We also began building the product in India, but eventually we moved the development. Whether you build in India, Australia, Eastern Europe or the UK, I think there’s always a trade-off between costs of development and the amount of management overhead and the complexity of communications these different options throw up.
We eventually completed the project with a team in Australia.
It was a complex product that broke new ground – we researched patent rights worldwide and we have proceeded to apply for a patent for the process of turning a phone into an internet radio station.
What is BlueJay’s core proposition?
The core proposition is that BlueJay adds a new dimension to online music. A user can live stream a playlist of their favourite songs from their mobile device to anyone – from close friends to an audience of thousands – in a real-time and interactive environment that includes group chat.
What value does it offer to its users that they can’t get elsewhere?
Most music listening today – even online – is done alone. There is no real listening together or social engagement.
And no product today allows you to run your own radio station from your pocket.
Tell us a bit about its development, especially the app and the licensing negotiations
The development took longer than we would have wanted but as explained above it was complex and resulted in a patent application. And licensing is a complex process – we will license in jurisdictions other than the UK, but we would hope to be able to do that in a relatively straight forward way as we fit the requirements of a webcast service.
What is the status of BlueJay right now? (Customers, employees, development) How are you hoping to scale and grow, and what is your go-to-market plan?
The product is now developed and available on the iOS and Android platforms. We are raising money to accelerate the growth and, of course, there are many product developments in the pipeline – for example, we’d like our users to be able to source their playlists from anywhere not just their song files – and we are working on that.
We have a very lean model where most of the key functions are contracted – such as development and marketing – to companies that are very experienced in these areas – and we can ramp the resources up and down depending on what we need. Over time we will probably appoint more full time staff but we are very happy with our current relationships. The CEOs of the technical development and marketing companies have joined our Advisory Board. This Board is extremely strong for a company of our size and provides tremendous advice to the management.
Tell us how you came to meet Invesdor and what the process of working with them has been like.
We were introduced to Invesdor via a common friend. The first few meetings were very straight forward - which is what we are like. We had both had fundraising experience before. We didn’t feel the need to spend a long time agonising over the decision to use Invesdor.
You’ve just announced a £300K fundraising round. What will you do with this funding if you achieve it?
We are really focusing on two things – build the user base – and continue to improve the product and customer experience. That’s going to take up the vast majority of the funds.
You have a unique view into the start-up ecosystem in the UK amidst Brexit uncertainty. Have you felt the impact of this? Is the UK still a good place to be a start-up?

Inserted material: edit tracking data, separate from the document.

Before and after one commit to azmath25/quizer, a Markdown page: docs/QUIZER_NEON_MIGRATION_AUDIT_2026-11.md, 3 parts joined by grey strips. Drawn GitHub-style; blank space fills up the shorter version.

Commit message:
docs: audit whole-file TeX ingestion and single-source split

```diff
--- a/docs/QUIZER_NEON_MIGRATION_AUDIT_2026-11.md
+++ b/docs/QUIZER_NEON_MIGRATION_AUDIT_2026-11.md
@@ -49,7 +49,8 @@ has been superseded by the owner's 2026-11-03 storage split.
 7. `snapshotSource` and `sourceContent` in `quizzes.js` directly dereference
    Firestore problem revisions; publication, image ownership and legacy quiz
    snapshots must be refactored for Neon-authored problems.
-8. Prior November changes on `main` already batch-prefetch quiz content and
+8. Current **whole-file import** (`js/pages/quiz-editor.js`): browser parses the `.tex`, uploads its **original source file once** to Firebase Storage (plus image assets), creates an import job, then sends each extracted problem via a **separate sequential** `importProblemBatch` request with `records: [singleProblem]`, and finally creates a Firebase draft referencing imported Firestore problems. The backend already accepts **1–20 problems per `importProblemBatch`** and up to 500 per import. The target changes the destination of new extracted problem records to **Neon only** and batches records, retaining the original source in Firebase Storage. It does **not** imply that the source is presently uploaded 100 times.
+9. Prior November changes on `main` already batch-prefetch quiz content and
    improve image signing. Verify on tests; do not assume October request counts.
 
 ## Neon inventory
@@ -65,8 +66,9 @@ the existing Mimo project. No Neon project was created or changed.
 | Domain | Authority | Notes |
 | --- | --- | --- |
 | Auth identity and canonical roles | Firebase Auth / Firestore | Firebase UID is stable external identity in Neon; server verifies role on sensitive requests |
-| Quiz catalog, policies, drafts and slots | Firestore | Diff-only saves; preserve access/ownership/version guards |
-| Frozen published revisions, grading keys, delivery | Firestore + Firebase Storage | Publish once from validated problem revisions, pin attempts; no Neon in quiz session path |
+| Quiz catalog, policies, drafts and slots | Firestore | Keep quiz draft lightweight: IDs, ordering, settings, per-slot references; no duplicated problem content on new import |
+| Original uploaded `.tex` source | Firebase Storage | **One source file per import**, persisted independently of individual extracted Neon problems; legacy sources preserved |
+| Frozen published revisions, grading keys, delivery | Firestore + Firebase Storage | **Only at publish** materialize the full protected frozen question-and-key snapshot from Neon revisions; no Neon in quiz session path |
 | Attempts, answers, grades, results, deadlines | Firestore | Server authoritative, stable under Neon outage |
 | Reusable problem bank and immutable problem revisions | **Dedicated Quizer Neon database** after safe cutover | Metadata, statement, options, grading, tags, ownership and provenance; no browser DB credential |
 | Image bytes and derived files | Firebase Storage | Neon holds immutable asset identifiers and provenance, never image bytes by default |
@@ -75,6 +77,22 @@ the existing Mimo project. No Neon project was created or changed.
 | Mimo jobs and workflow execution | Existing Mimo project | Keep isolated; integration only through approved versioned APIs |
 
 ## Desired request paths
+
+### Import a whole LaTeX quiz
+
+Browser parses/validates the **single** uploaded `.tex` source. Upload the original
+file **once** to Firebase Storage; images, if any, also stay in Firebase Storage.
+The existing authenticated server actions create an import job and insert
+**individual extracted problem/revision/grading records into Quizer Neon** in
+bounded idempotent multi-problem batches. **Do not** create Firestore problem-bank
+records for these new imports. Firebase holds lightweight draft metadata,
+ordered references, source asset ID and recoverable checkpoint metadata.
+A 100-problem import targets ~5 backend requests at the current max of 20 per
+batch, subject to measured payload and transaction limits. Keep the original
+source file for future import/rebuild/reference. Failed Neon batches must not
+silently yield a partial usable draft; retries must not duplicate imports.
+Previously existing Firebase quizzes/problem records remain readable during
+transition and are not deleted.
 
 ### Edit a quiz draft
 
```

I think for us right now, it remains ok. People are still emotionally engaged in music – they are still going to want to listen and share – and it’s a product we can launch worldwide from here, so we have a big and diverse market. For the time being the UK and London still seems fine. I guess we just don’t know what impact Brexit is going to have in the medium term
Thanks for talking to us.